A rapidly shifting observational field in astronomy is the study of exoplanets, or planets outside of our solar system. Exoplanets can be detected through a number of methods, all of which provide a piece of information about that planet. Kepler and K2, for example, find exoplanets by taking a series of photometric images of the star and recording the brightness for a period of time, called the light curve. When a planet crosses over the host star, a portion of that star’s light is blocked, and we see a dip in the light curve. Analyzing the shape of the dip provides the radius and orbital period of the exoplanet.

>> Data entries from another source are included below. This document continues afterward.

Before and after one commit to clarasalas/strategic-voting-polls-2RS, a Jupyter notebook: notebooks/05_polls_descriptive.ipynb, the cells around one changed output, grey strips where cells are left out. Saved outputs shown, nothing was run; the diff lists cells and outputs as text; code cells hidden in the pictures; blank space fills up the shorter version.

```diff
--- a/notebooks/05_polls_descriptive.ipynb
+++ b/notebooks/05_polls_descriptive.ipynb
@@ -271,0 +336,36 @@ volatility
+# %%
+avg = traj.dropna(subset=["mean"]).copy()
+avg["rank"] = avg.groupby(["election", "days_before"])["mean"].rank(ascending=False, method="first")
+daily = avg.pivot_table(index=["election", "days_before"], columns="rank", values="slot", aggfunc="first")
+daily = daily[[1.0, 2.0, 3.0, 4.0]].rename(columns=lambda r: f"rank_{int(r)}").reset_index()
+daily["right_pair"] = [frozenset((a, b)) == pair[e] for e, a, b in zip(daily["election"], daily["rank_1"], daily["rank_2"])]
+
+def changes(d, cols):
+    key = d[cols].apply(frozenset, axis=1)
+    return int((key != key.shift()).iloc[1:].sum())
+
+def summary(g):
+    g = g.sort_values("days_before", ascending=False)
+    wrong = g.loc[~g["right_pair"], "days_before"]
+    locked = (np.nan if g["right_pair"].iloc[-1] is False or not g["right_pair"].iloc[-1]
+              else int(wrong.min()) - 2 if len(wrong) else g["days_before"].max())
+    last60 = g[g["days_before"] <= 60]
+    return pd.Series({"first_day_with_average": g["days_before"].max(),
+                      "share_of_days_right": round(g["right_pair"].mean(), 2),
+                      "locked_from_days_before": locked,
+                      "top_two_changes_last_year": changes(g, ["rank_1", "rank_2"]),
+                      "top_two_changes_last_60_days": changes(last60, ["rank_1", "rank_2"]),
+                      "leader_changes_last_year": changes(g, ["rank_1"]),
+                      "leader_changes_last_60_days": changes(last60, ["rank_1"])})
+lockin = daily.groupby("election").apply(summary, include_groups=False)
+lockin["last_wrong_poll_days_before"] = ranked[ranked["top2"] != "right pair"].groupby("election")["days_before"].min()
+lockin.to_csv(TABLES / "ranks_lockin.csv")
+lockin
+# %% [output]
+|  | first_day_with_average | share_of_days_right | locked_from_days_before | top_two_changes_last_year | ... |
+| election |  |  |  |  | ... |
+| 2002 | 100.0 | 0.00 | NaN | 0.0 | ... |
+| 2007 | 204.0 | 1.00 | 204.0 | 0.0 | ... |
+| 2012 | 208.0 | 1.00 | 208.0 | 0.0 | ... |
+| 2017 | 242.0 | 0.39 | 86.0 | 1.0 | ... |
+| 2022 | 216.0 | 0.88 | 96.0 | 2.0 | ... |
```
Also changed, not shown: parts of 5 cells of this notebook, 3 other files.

Precise astrometry takes images of a star system over time and searches for wobbles in the star’s position that can be attributed to a planet’s gravity tugging on the star. In this case, the star and planet’s orbit is in a plane orthogonal to Earth.
G-CLEF, like Kepler/K2, detects transiting exoplanets, or planets orbit fully or partially across the host star relative to Earth. Instead of measuring the change in brightness due to the transiting planet, G-CLEF measures the changes in a star’s radial velocity. A star with an orbiting planet will have a small orbit around the system’s center of mass in response to the planet’s gravity. This causes small variations in the star’s speed as seen from Earth, the radial velocity, as the star moves closer and farther away from us in its orbit. Radial velocity instruments like HARPS-N, ESPRESSO, and G-CLEF measure the Doppler shifts from this orbital wobble. The planet’s mass and orbit eccentricity can be determined from the radial velocities measured over time.
G-CLEF Exoplanet Studies
The science objectives for G-CLEF in performing studies of exoplanets are:
- Measure radial velocities to sub-meter precision, and in the best observing conditions down to 10 cm/s
- Identify exoplanets with significant atmospheres
- Discover biomarkers in the atmospheres of exoplanets
- Understand energy transport in giant exoplanet atmospheres
- Measure exoplanet atmosphere vertical temperature profiles
- Determine atomic and molecular composition of exoplanet atmospheres